> [Work request]:
Where the string "False" appears in a line of the material below, copy that line.

>>>

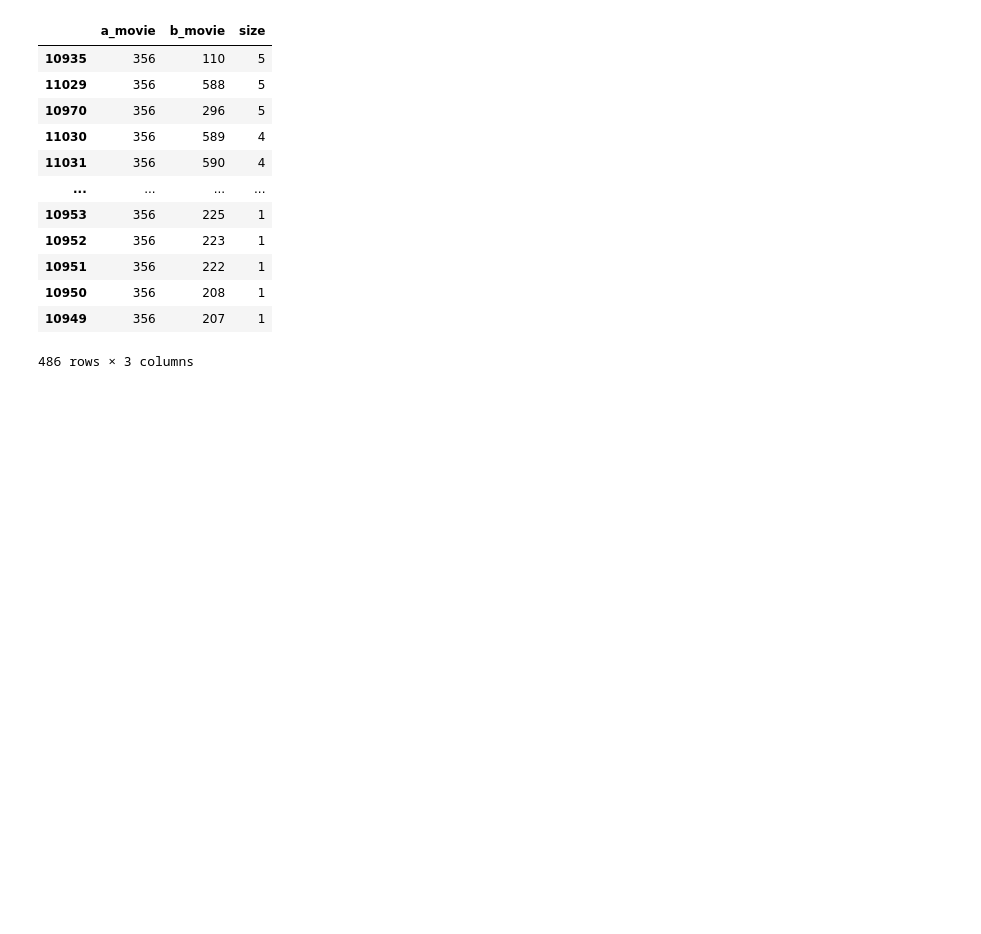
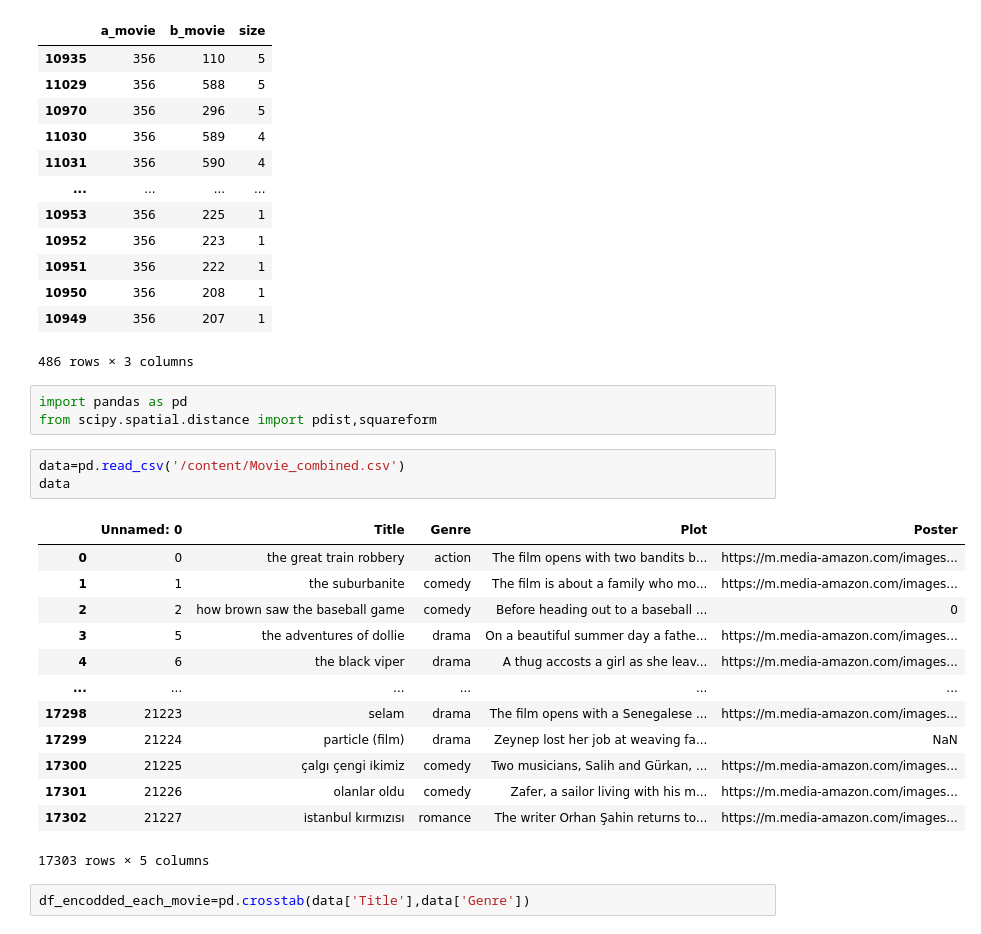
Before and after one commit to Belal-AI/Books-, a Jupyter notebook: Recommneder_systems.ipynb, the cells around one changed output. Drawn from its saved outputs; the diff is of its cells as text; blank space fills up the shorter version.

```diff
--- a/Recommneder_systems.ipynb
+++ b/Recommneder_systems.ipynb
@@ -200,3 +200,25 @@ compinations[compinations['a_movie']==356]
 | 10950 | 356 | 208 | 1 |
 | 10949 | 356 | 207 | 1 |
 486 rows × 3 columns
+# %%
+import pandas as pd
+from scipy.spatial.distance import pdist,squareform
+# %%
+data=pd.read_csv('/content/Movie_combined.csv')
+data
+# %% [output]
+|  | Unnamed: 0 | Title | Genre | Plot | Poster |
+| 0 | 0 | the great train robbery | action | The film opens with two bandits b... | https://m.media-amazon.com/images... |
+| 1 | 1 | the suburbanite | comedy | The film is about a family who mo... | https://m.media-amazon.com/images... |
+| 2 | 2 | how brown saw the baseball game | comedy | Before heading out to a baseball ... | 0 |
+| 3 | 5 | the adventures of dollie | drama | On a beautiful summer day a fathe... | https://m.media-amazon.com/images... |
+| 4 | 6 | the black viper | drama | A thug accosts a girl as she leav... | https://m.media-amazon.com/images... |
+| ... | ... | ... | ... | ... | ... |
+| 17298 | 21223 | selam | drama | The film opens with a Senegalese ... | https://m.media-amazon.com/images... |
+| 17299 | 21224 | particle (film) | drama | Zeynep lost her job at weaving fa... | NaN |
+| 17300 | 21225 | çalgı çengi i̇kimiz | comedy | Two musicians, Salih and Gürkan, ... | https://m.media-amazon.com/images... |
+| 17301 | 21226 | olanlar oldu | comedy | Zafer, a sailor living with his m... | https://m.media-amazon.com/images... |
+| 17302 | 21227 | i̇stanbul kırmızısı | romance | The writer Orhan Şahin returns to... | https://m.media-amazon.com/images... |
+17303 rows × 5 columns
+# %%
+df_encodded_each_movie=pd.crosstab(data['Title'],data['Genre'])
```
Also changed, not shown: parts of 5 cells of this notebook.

<<<
>>>

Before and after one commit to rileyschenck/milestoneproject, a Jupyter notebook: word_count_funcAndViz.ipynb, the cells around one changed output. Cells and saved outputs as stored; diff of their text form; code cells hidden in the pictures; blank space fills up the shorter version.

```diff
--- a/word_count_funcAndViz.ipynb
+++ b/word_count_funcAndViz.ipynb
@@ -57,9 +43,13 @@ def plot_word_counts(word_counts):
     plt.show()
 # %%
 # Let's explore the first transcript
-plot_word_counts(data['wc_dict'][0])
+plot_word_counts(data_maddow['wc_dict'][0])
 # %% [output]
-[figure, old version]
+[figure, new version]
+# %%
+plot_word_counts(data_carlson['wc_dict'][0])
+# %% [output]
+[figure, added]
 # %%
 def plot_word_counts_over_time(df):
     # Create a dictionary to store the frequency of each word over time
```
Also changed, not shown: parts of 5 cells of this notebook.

<<<
>>>

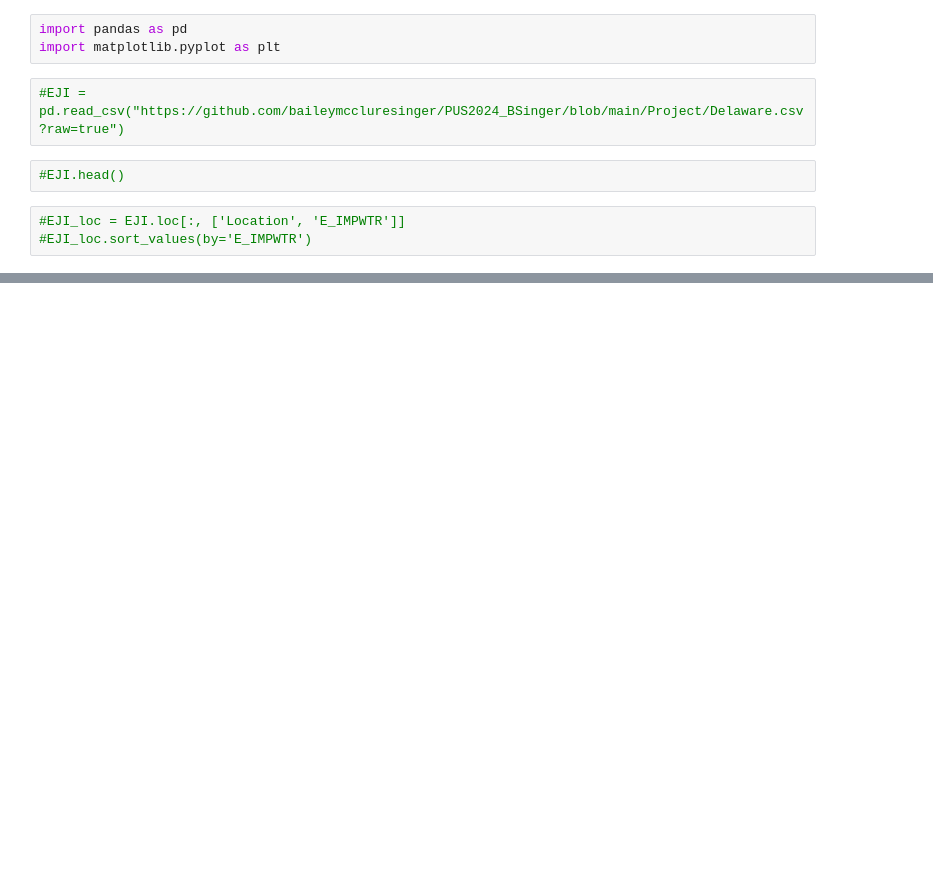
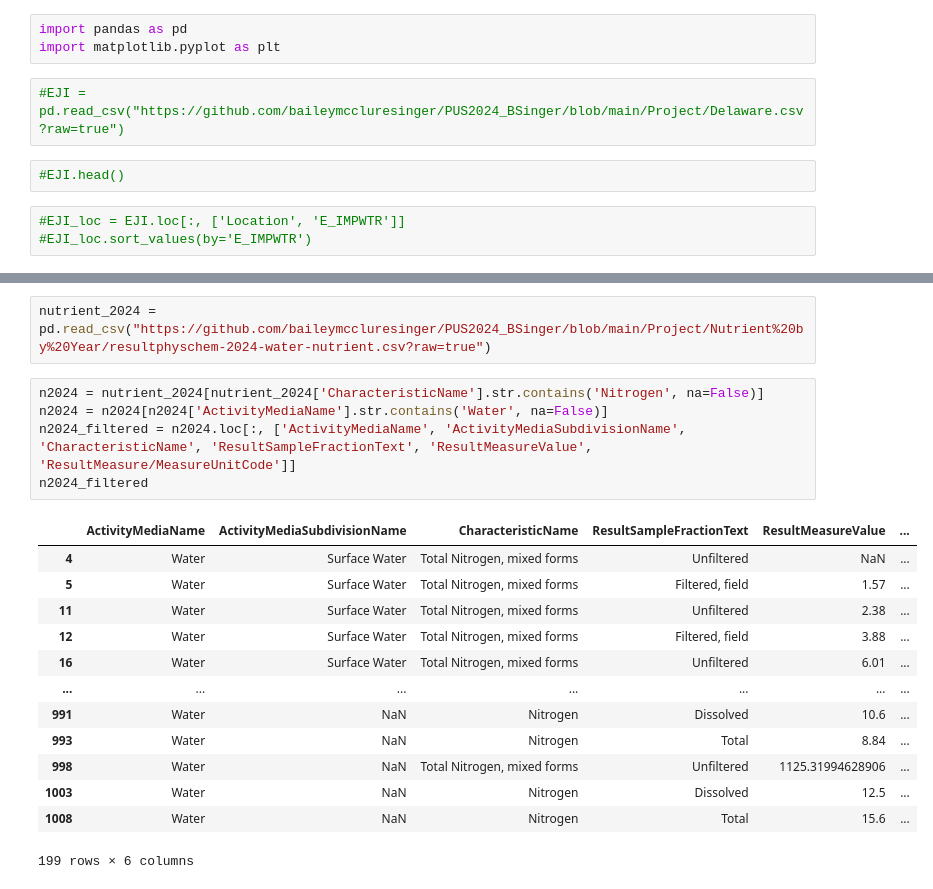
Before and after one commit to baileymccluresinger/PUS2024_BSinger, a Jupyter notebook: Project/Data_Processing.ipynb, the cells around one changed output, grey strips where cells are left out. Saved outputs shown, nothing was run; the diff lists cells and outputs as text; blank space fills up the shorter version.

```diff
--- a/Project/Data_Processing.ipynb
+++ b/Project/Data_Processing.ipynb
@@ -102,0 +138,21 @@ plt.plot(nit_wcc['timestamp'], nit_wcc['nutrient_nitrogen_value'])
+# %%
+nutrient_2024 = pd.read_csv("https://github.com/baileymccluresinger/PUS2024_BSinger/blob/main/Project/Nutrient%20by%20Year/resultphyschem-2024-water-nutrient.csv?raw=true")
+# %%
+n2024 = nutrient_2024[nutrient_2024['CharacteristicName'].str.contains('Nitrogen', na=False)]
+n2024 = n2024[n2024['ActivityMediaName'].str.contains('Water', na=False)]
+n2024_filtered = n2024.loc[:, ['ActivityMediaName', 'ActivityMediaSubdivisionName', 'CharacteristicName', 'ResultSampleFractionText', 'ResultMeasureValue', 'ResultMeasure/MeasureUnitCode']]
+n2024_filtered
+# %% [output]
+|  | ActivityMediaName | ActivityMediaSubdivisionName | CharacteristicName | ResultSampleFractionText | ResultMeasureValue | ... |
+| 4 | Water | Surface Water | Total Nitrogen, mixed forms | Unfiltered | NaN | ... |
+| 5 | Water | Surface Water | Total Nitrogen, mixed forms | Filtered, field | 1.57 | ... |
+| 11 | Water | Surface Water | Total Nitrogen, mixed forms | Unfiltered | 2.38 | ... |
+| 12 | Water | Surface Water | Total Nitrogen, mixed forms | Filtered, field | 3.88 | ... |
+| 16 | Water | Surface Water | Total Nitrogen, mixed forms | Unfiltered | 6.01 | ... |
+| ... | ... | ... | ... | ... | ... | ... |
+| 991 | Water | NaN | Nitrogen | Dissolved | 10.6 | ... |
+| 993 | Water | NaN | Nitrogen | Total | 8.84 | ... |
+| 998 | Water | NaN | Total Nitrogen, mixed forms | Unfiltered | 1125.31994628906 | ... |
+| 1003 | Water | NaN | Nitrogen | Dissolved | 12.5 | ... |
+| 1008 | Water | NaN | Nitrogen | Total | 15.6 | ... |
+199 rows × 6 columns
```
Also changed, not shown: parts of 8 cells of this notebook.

<<<

> [Solution below]:
+n2024 = nutrient_2024[nutrient_2024['CharacteristicName'].str.contains('Nitrogen', na=False)]
+n2024 = n2024[n2024['ActivityMediaName'].str.contains('Water', na=False)]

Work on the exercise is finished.